The Culture of Safety Task Force identified three opportunities for improvement: physician engagement and collaboration, root-cause analysis (RCA), and education, communication and training of staff on policies and procedures.
Data collected from 2007 to 2009 showed that the average 17 events per year spread out evenly throughout the year. In March of 2009, five reportable errors occurred. Leadership decided to investigate the psychological factors behind the errors, enlisting the help of LLI. The director of LLI’s goal was to identify the current culture of patient safety and identify any underlying causal concerns.
During the staff interviews, recurrent themes and conclusions emerged, including:
- The importance of safety: Errors can lead to adverse outcomes and undermine satisfaction and confidence of patients and families.
- Alignment and engagement: Physicians, allied health professionals and clinical and operational supportive staff across all sections of DI is critical to fostering a culture of safety.

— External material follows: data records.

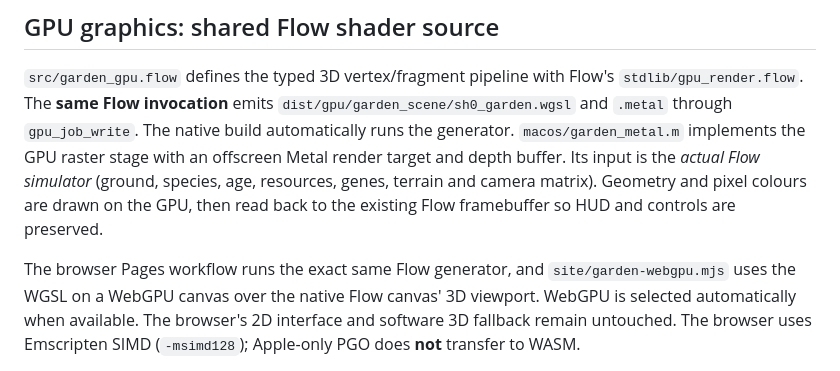
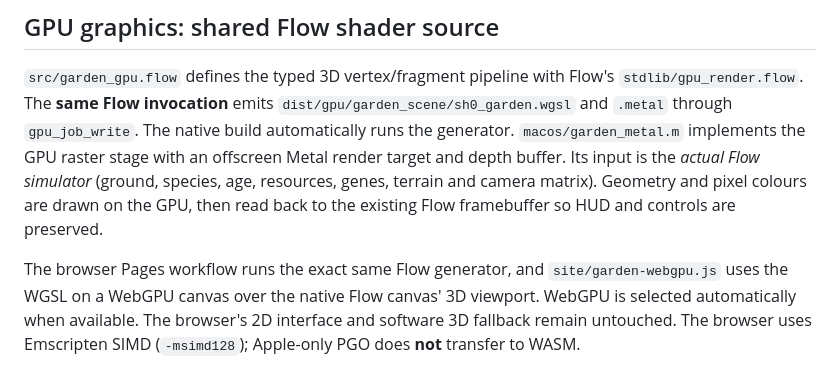
Before and after one commit to godofecht/flow-gun, a Markdown page: macos/README.md, the part around the change. GitHub-like rendering.

Commit message:
docs: correct WebGPU JavaScript module filename

```diff
--- a/macos/README.md
+++ b/macos/README.md
@@ -88,7 +88,7 @@ Geometry and pixel colours are drawn on the GPU, then read back to the
 existing Flow framebuffer so HUD and controls are preserved.
 
 The browser Pages workflow runs the exact same Flow generator, and
-`site/garden-webgpu.mjs` uses the WGSL on a WebGPU canvas over the native
+`site/garden-webgpu.js` uses the WGSL on a WebGPU canvas over the native
 Flow canvas' 3D viewport. WebGPU is selected automatically when available.
 The browser's 2D interface and software 3D fallback remain untouched.
 The browser uses Emscripten SIMD (`-msimd128`); Apple-only PGO does **not**
```
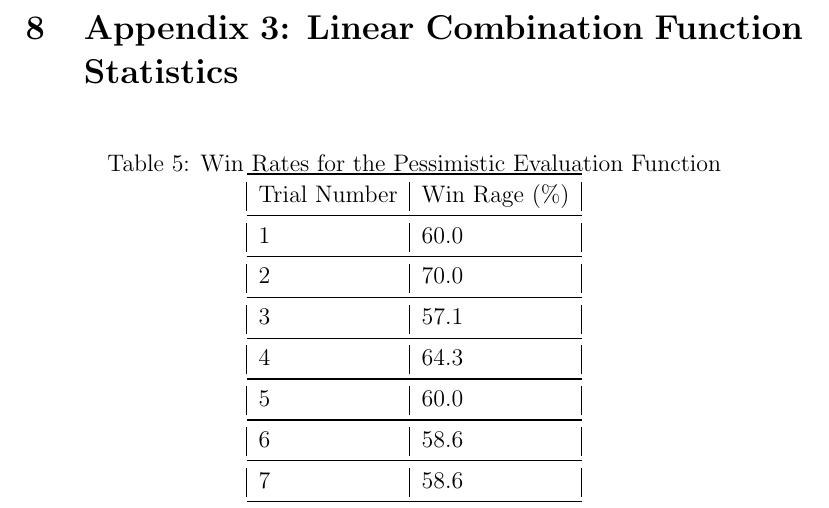
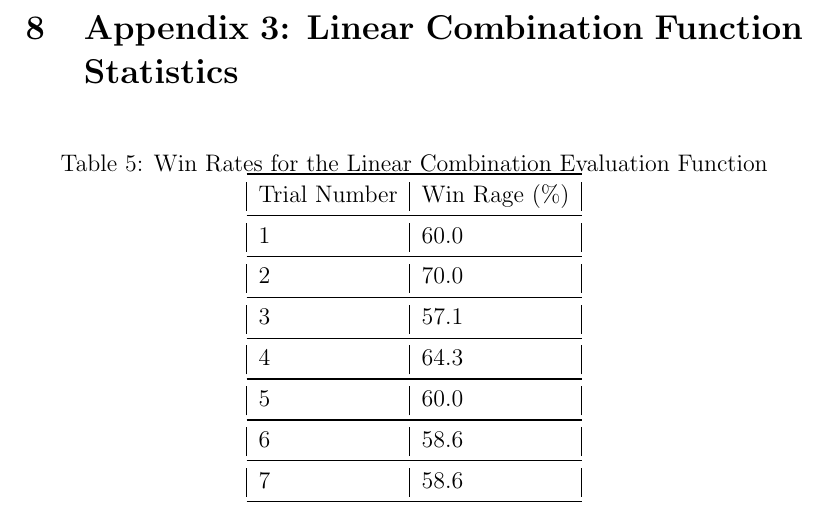
Before and after one commit to KelvinKKLin/Isolation-Game-Playing-Agent-Udacity-AI-Nanodegree-, a LaTeX document (heuristic-analysis/heuristic_analysis.tex): part of page 9 of 10, cut so that both start at the same text. Compiled offline with pdfLaTeX.

Commit message:
Fixed typo

```diff
--- a/heuristic-analysis/heuristic_analysis.tex
+++ b/heuristic-analysis/heuristic_analysis.tex
@@ -167,7 +167,7 @@ Mean (\%)& Standard Deviation (\%) \\ \midrule
 \section{Appendix 3: Linear Combination Function Statistics}
 \begin{table}[h]
 \centering
-\caption{Win Rates for the Pessimistic Evaluation Function}
+\caption{Win Rates for the Linear Combination Evaluation Function}
 \label{pessimistic-label}
 \begin{tabular}{@{}|l|l|@{}}
 \toprule
```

- Response to errors: It is imperative to be ready with an array of responses (consoling, coaching, educating, counseling); to improve communication and training on policies and procedures; and to apply corrective actions consistent and fairly.
- Compliance: Staff must have a clear understanding of their duties, supported by reviews of systems and behaviors.
From these interviews, a process map was developed to summarize the findings.
- A review of near-miss data revealed a disproportionate number of near misses (60 percent) compared with overall exams in two other high-volume, highly complex clinical areas;
- One-third of the near misses generated were from 12 of 141 referral